__EXERCISE DETAILS__
Output the full listing below exactly, without the pictures.

__GIVEN DATA__
########################################

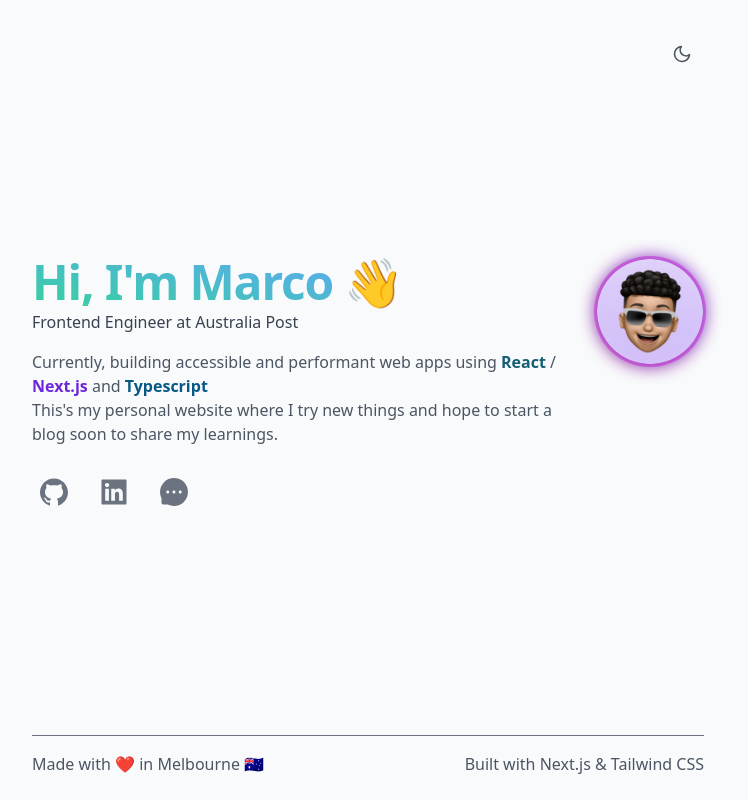
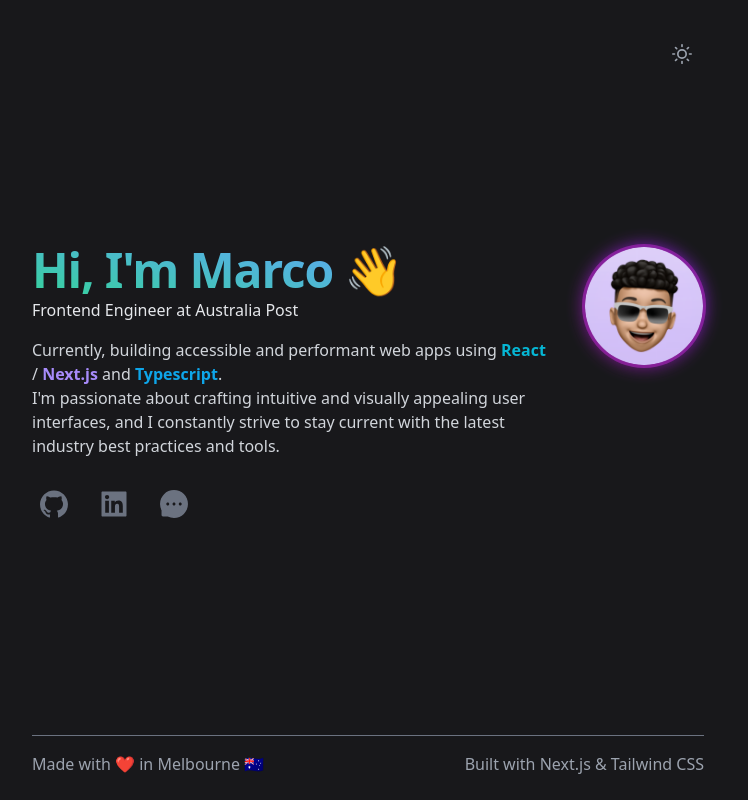
Before and after one commit to marcohinen/marcohinen.me, a Next.js app: page / in a window 1280 px wide. Shown: the whole page, without its empty margins (272-1020 px from the left). Built offline with nearby package versions, Linux system fonts and the light colour scheme.

Commit message:
chore: content improvements

```diff
--- a/src/app/page.tsx
+++ b/src/app/page.tsx
@@ -6,7 +6,7 @@ const Page = () => {
   return (
     <div className="mx-auto my-auto flex max-w-2xl flex-col items-center justify-center border-gray-200 pb-16 dark:border-gray-700">
       <div className="flex flex-col-reverse items-start sm:flex-row">
-        <div className="flex flex-col sm:mr-8">
+        <div className="flex max-w-[520px] flex-col sm:mr-8">
           <h1 className="mb-1 text-3xl font-bold tracking-tight md:text-5xl ">
             <span className="bg-gradient-to-bl from-blue-400 to-emerald-400 bg-clip-text text-transparent">
               {`Hi, I'm Marco `}
@@ -29,16 +29,18 @@ const Page = () => {
             <span className="font-semibold text-sky-800 dark:text-sky-500">
               Typescript
             </span>
+            .
           </p>
           <p className="text-gray-600 dark:text-gray-300 ">
-            This{`'`}s my personal website where I try new things and hope to
-            start a blog soon to share my learnings.
+            {`I'm passionate about crafting intuitive and visually appealing
+            user interfaces, and I constantly strive to stay current with the
+            latest industry best practices and tools.`}
           </p>
           <SocialLinks />
         </div>
         <div className="group relative mb-4 w-[80px] sm:mb-0 sm:w-[156px]">
           <div className="opacity-85 absolute -inset-0.5 animate-tilt rounded-full bg-gradient-to-tr from-fuchsia-800 to-purple-700 blur transition duration-1000 group-hover:opacity-100 group-hover:duration-200" />
-          <div className="absolute -inset-0.5 rounded-full bg-fuchsia-600  opacity-50" />
+          <div className="absolute -inset-0.5 rounded-full bg-fuchsia-600 opacity-50" />
           <Image
             alt="An avatar of Marco"
             height={156}
--- a/src/contexts/ThemeContextProvider.tsx
+++ b/src/contexts/ThemeContextProvider.tsx
@@ -7,7 +7,11 @@ type Props = {
 };
 
 function ThemeContextProvider({ children }: Props) {
-  return <ThemeProvider attribute="class">{children}</ThemeProvider>;
+  return (
+    <ThemeProvider attribute="class" defaultTheme="dark">
+      {children}
+    </ThemeProvider>
+  );
 }
 
 export default ThemeContextProvider;
```
Also changed, not shown: package.json (+20 -20 lines), 1 other file (tests, documents, lock files or other folders).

########################################

__RESPONSE__
Before and after one commit to marcohinen/marcohinen.me, a Next.js app: page / in a window 1280 px wide. Shown: the whole page, without its empty margins (272-1020 px from the left). Built offline with nearby package versions, Linux system fonts and the light colour scheme.

Commit message:
chore: content improvements

```diff
--- a/src/app/page.tsx
+++ b/src/app/page.tsx
@@ -6,7 +6,7 @@ const Page = () => {
   return (
     <div className="mx-auto my-auto flex max-w-2xl flex-col items-center justify-center border-gray-200 pb-16 dark:border-gray-700">
       <div className="flex flex-col-reverse items-start sm:flex-row">
-        <div className="flex flex-col sm:mr-8">
+        <div className="flex max-w-[520px] flex-col sm:mr-8">
           <h1 className="mb-1 text-3xl font-bold tracking-tight md:text-5xl ">
             <span className="bg-gradient-to-bl from-blue-400 to-emerald-400 bg-clip-text text-transparent">
               {`Hi, I'm Marco `}
@@ -29,16 +29,18 @@ const Page = () => {
             <span className="font-semibold text-sky-800 dark:text-sky-500">
               Typescript
             </span>
+            .
           </p>
           <p className="text-gray-600 dark:text-gray-300 ">
-            This{`'`}s my personal website where I try new things and hope to
-            start a blog soon to share my learnings.
+            {`I'm passionate about crafting intuitive and visually appealing
+            user interfaces, and I constantly strive to stay current with the
+            latest industry best practices and tools.`}
           </p>
           <SocialLinks />
         </div>
         <div className="group relative mb-4 w-[80px] sm:mb-0 sm:w-[156px]">
           <div className="opacity-85 absolute -inset-0.5 animate-tilt rounded-full bg-gradient-to-tr from-fuchsia-800 to-purple-700 blur transition duration-1000 group-hover:opacity-100 group-hover:duration-200" />
-          <div className="absolute -inset-0.5 rounded-full bg-fuchsia-600  opacity-50" />
+          <div className="absolute -inset-0.5 rounded-full bg-fuchsia-600 opacity-50" />
           <Image
             alt="An avatar of Marco"
             height={156}
--- a/src/contexts/ThemeContextProvider.tsx
+++ b/src/contexts/ThemeContextProvider.tsx
@@ -7,7 +7,11 @@ type Props = {
 };
 
 function ThemeContextProvider({ children }: Props) {
-  return <ThemeProvider attribute="class">{children}</ThemeProvider>;
+  return (
+    <ThemeProvider attribute="class" defaultTheme="dark">
+      {children}
+    </ThemeProvider>
+  );
 }
 
 export default ThemeContextProvider;
```
Also changed, not shown: package.json (+20 -20 lines), 1 other file (tests, documents, lock files or other folders).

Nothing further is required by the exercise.